Last night I saw the film "Mr. Turner", a sweepingly beautiful film about the great master painter of storm and sea and steam. I hadn't known much about him as a human being and it was rewarding to learn more about his life and character. It was also very interesting to see John Ruskin brought to life as a young man, though I question the accuracy of this portrayal. England's greatest art critic was also a wonderful artist in his own right and much more. About Turner he wrote that his paintings "move and mingle among the pale stars, and rise up into the brightness of the illimitable heaven, whose soft, and blue eye gazes down into the deep waters of the sea forever."
When I was in second grade my father took me out of school one day and the two of us drove from Bethlehem, Pennsylvania, where we were living, to Manhattan. He took me to The Museum of Modern Art to see an exhibit of Turner's paintings. It was 1964, a year my father later characterized as the worst of his life. This period was dominated by my mother's hospitalization for schizophrenia . This trip to MOMA was a brief respite into another universe. I absorbed the art like a sponge, as one does at that age. My mother had started me painting at three, so by this time I was accustomed to seeing the world through the eyes of an artist. In the film there is a scene in which Mr. Turner is lashed to a pole. The snow is driving down. The camera pulls away and you see that he is standing in the crows nest, way up high atop the masthead of a ship at sea, like Ullysses. He does this in order to experience the terror and the wonder of the manifestation of the cosmic forces. For the same reason I have stood in the open in a field in a storm. The veracity of ones experience imbues the art created. It is the portrayal of the numinous which is the true illumination of Turner's work and is what I have alway sought to convey in my own paintings. Though I would never deign to compare my work with Turner's, and though my work looks nothing like Turner's, the truth I absorbed at seven looking at his work has influenced my work ever since. Please feel free to respond directly to this email with any thoughts you may have in response to these words. I appreciate your time in reading what I write. I am most grateful to those of you who have let me know what you are thinking.
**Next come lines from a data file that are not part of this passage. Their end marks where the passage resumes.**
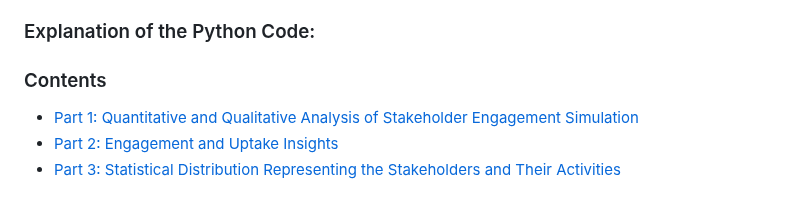
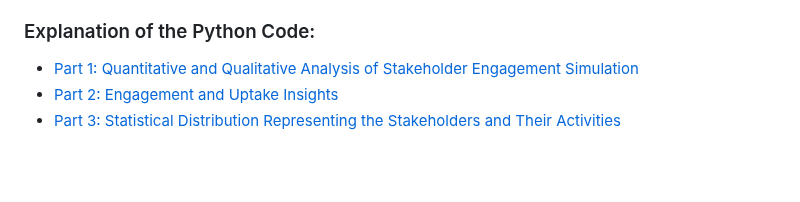
Before and after one commit to HeiderJeffer/Modeling-for-Societal-Complexity-in-Healthcare, a Markdown page: README.md, the part around the change. GitHub-like rendering; blank space fills up the shorter version.

```diff
--- a/README.md
+++ b/README.md
@@ -23,7 +23,6 @@ We encourage you to explore, experiment, and share your thoughts with us!
 - [Requirements](https://github.com/HeiderJeffer/Participatory-Modeling-for-Societal-Complexity-in-Healthcare/blob/main/data/documents/Requirements.md)
 
 ### Explanation of the Python Code:
-### Contents
 - [Part 1: Quantitative and Qualitative Analysis of Stakeholder Engagement Simulation](https://github.com/HeiderJeffer/Participatory-Modeling-for-Societal-Complexity-in-Healthcare/blob/main/data/documents/Explanation%20of%20the%20Python%20Code.md#part-1-quantitative-and-qualitative-analysis-of-stakeholder-engagement-simulation)
 - [Part 2: Engagement and Uptake Insights](https://github.com/HeiderJeffer/Participatory-Modeling-for-Societal-Complexity-in-Healthcare/blob/main/data/documents/Explanation%20of%20the%20Python%20Code.md#part-2-engagement-and-uptake-insights)
 - [Part 3: Statistical Distribution Representing the Stakeholders and Their Activities](https://github.com/HeiderJeffer/Participatory-Modeling-for-Societal-Complexity-in-Healthcare/blob/main/data/documents/Explanation%20of%20the%20Python%20Code.md#part-3-statistical-distribution-representing-the-stakeholders-and-their-activities)
```
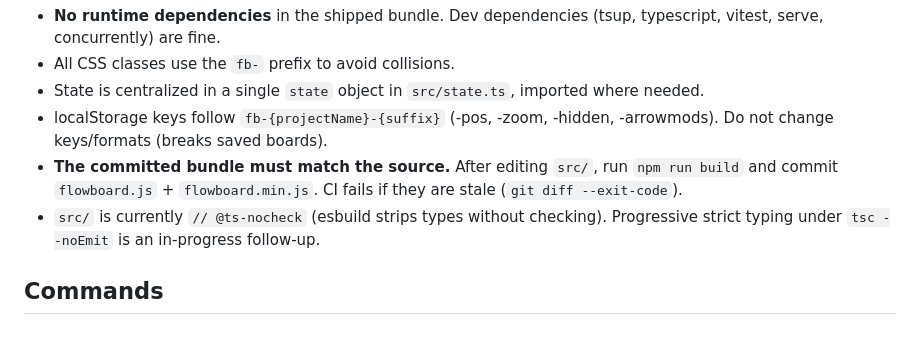
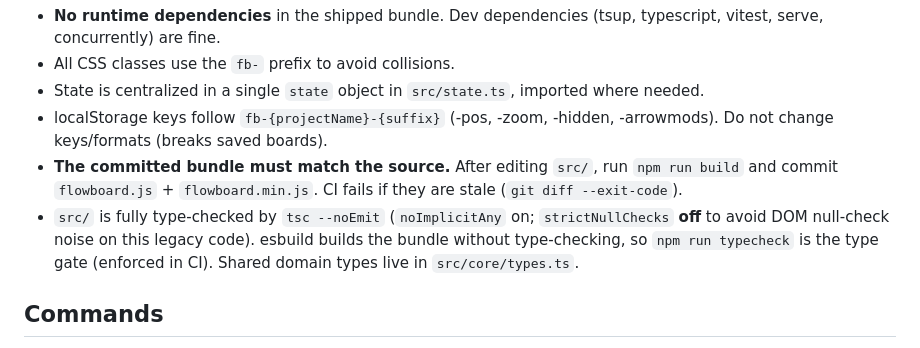
Before and after one commit to snowpact/html-flow-board, a Markdown page: CLAUDE.md, the part around the change. GitHub-like rendering.

Commit message:
docs: CLAUDE.md — src/ is now fully type-checked (no @ts-nocheck)
Co-Authored-By: Claude Opus 4.8 (1M context) <noreply@anthropic.com>

```diff
--- a/CLAUDE.md
+++ b/CLAUDE.md
@@ -32,8 +32,9 @@ Two build outputs live at the repo root and are committed (so jsDelivr serves th
 - localStorage keys follow `fb-{projectName}-{suffix}` (-pos, -zoom, -hidden, -arrowmods). Do not change keys/formats (breaks saved boards).
 - **The committed bundle must match the source.** After editing `src/`, run `npm run build` and commit
   `flowboard.js` + `flowboard.min.js`. CI fails if they are stale (`git diff --exit-code`).
-- `src/` is currently `// @ts-nocheck` (esbuild strips types without checking). Progressive strict
-  typing under `tsc --noEmit` is an in-progress follow-up.
+- `src/` is fully type-checked by `tsc --noEmit` (`noImplicitAny` on; `strictNullChecks` **off** to
+  avoid DOM null-check noise on this legacy code). esbuild builds the bundle without type-checking, so
+  `npm run typecheck` is the type gate (enforced in CI). Shared domain types live in `src/core/types.ts`.
 
 ## Commands
 
```
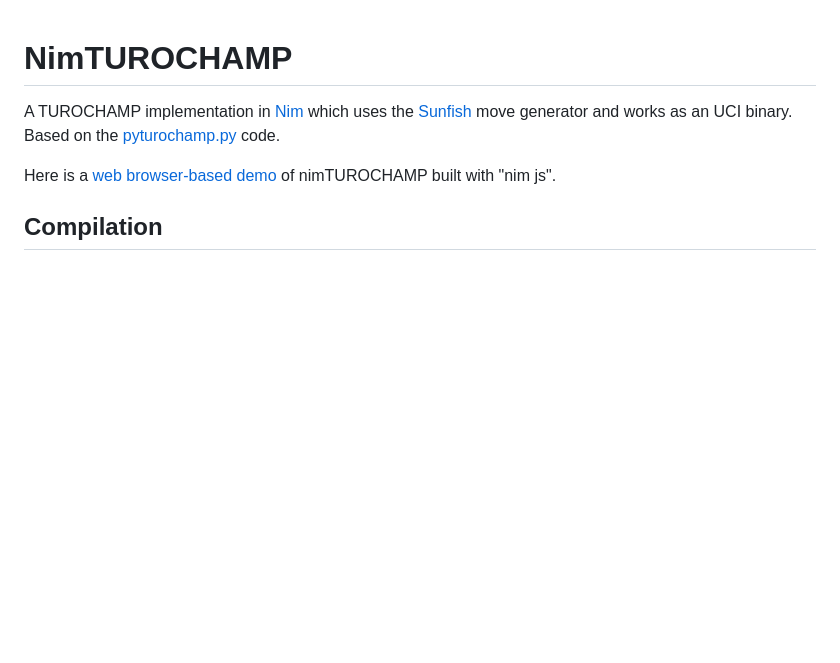
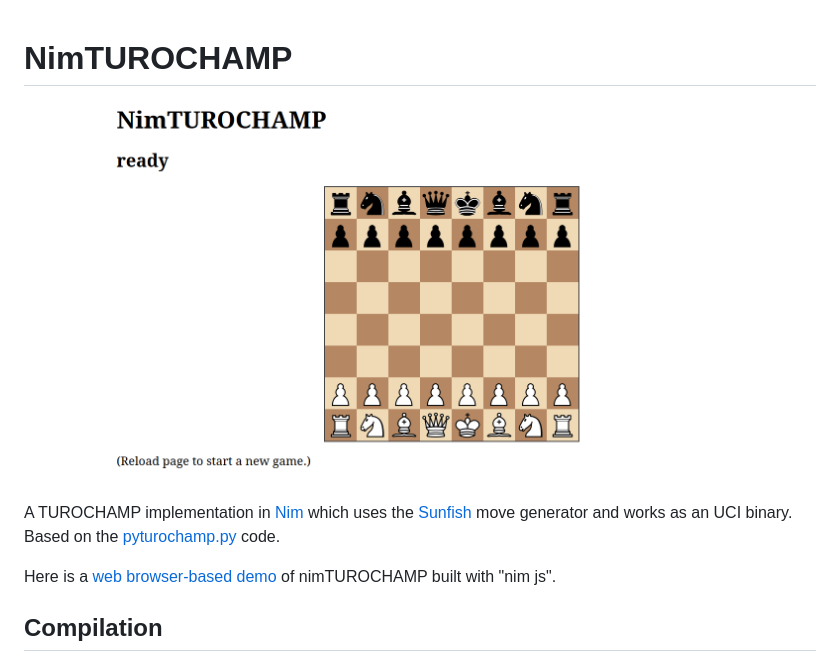
Before and after one commit to mdoege/nimTUROCHAMP, a Markdown page: README.md, the part around the change. Rendered like a GitHub page; pictures changed too: ntc.png (added); blank space fills up the shorter version.

Commit message:
add screenshot

```diff
--- a/README.md
+++ b/README.md
@@ -1,4 +1,6 @@
 # NimTUROCHAMP
+
+![screenshot](https://github.com/mdoege/nimTUROCHAMP/raw/master/ntc.png "NimTUROCHAMP screenshot")
 
 A TUROCHAMP implementation in [Nim](https://nim-lang.org/) which uses the [Sunfish](https://github.com/thomasahle/sunfish) move generator and works as an UCI binary. Based on the [pyturochamp.py](https://github.com/mdoege/PyTuroChamp) code.
 
```
Also changed, not shown: 1 other file.
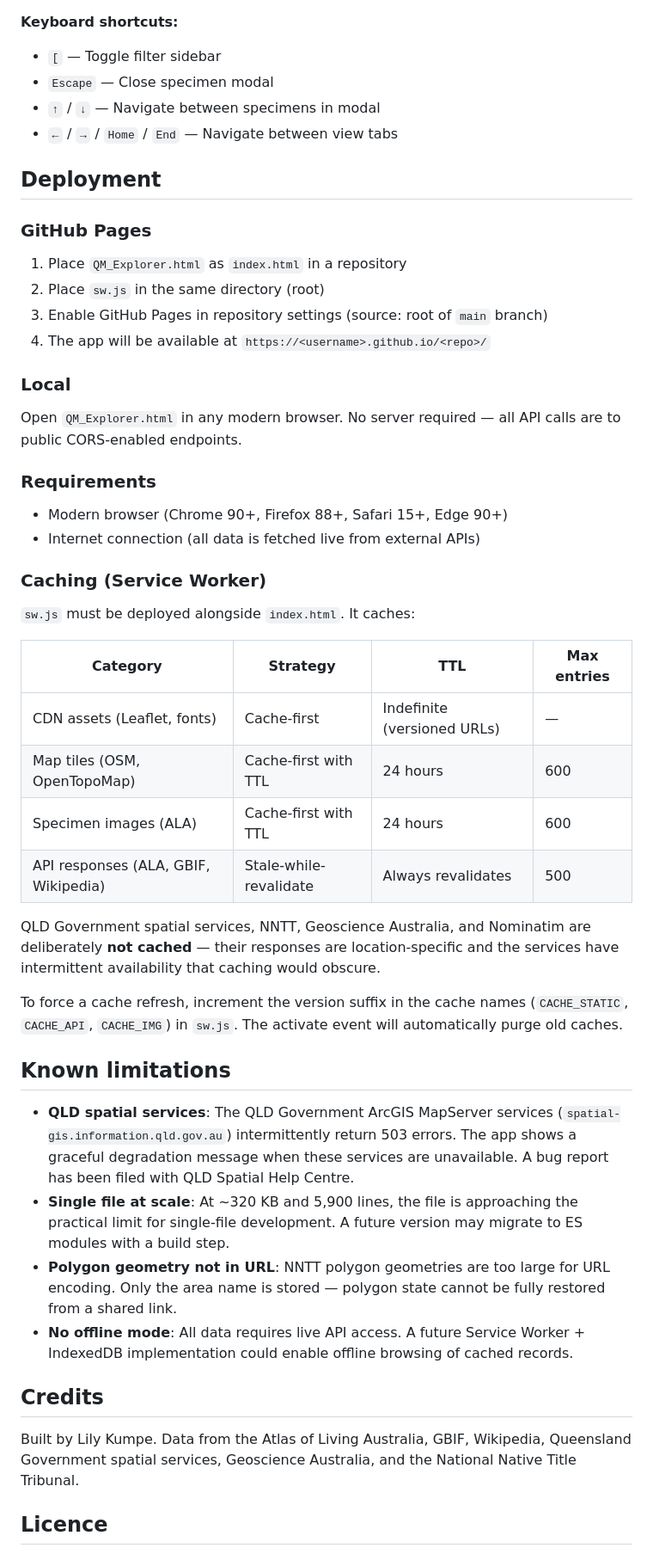
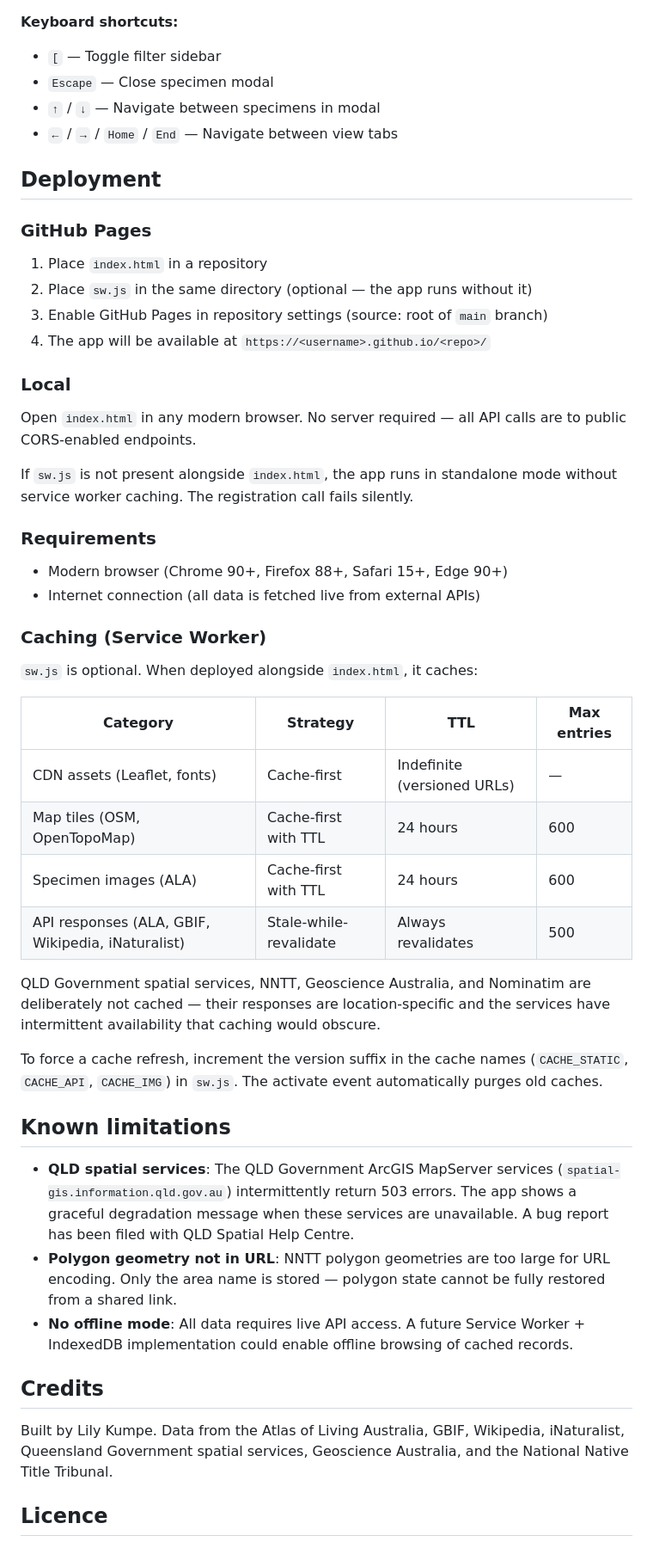
Before and after one commit to Lily-LMK/QM-Explorer, a Markdown page: README.md, the part around one of its changes. Shown at 86% size. GitHub-like rendering.

Commit message:
Revise README with updated project information
Updated project details, added new data sources, and modified deployment instructions.

```diff
--- a/README.md
+++ b/README.md
@@ -75,6 +74,7 @@ Targets WCAG 2.1 AA compliance:
 - `:focus-visible` styles throughout
 
 **Keyboard shortcuts:**
+
 - `[` — Toggle filter sidebar
 - `Escape` — Close specimen modal
 - `↑` / `↓` — Navigate between specimens in modal
@@ -84,14 +84,16 @@ Targets WCAG 2.1 AA compliance:
 
 ### GitHub Pages
 
-1. Place `QM_Explorer.html` as `index.html` in a repository
-2. Place `sw.js` in the same directory (root)
+1. Place `index.html` in a repository
+2. Place `sw.js` in the same directory (optional — the app runs without it)
 3. Enable GitHub Pages in repository settings (source: root of `main` branch)
 4. The app will be available at `https://<username>.github.io/<repo>/`
 
 ### Local
 
-Open `QM_Explorer.html` in any modern browser. No server required — all API calls are to public CORS-enabled endpoints.
+Open `index.html` in any modern browser. No server required — all API calls are to public CORS-enabled endpoints.
+
+If `sw.js` is not present alongside `index.html`, the app runs in standalone mode without service worker caching. The registration call fails silently.
 
 ### Requirements
 
@@ -100,29 +102,28 @@ Open `QM_Explorer.html` in any modern browser. No server required — all API ca
 
 ### Caching (Service Worker)
 
-`sw.js` must be deployed alongside `index.html`. It caches:
+`sw.js` is optional. When deployed alongside `index.html`, it caches:
 
 | Category | Strategy | TTL | Max entries |
 |---|---|---|---|
 | CDN assets (Leaflet, fonts) | Cache-first | Indefinite (versioned URLs) | — |
 | Map tiles (OSM, OpenTopoMap) | Cache-first with TTL | 24 hours | 600 |
 | Specimen images (ALA) | Cache-first with TTL | 24 hours | 600 |
-| API responses (ALA, GBIF, Wikipedia) | Stale-while-revalidate | Always revalidates | 500 |
+| API responses (ALA, GBIF, Wikipedia, iNaturalist) | Stale-while-revalidate | Always revalidates | 500 |
 
-QLD Government spatial services, NNTT, Geoscience Australia, and Nominatim are deliberately **not cached** — their responses are location-specific and the services have intermittent availability that caching would obscure.
+QLD Government spatial services, NNTT, Geoscience Australia, and Nominatim are deliberately not cached — their responses are location-specific and the services have intermittent availability that caching would obscure.
 
-To force a cache refresh, increment the version suffix in the cache names (`CACHE_STATIC`, `CACHE_API`, `CACHE_IMG`) in `sw.js`. The activate event will automatically purge old caches.
+To force a cache refresh, increment the version suffix in the cache names (`CACHE_STATIC`, `CACHE_API`, `CACHE_IMG`) in `sw.js`. The activate event automatically purges old caches.
 
 ## Known limitations
 
 - **QLD spatial services**: The QLD Government ArcGIS MapServer services (`spatial-gis.information.qld.gov.au`) intermittently return 503 errors. The app shows a graceful degradation message when these services are unavailable. A bug report has been filed with QLD Spatial Help Centre.
-- **Single file at scale**: At ~320 KB and 5,900 lines, the file is approaching the practical limit for single-file development. A future version may migrate to ES modules with a build step.
 - **Polygon geometry not in URL**: NNTT polygon geometries are too large for URL encoding. Only the area name is stored — polygon state cannot be fully restored from a shared link.
 - **No offline mode**: All data requires live API access. A future Service Worker + IndexedDB implementation could enable offline browsing of cached records.
 
 ## Credits
 
-Built by Lily Kumpe. Data from the Atlas of Living Australia, GBIF, Wikipedia, Queensland Government spatial services, Geoscience Australia, and the National Native Title Tribunal.
+Built by Lily Kumpe. Data from the Atlas of Living Australia, GBIF, Wikipedia, iNaturalist, Queensland Government spatial services, Geoscience Australia, and the National Native Title Tribunal.
 
 ## Licence
 
```
Also changed, not shown: other parts of README.md (+19 -16 lines).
ps the painting above "Strange Days" is in the collection of Janice Huff, TV meteorologist at NBC, NY. More work can be seen by clicking here: http://www.amymarx.com/#/try-again/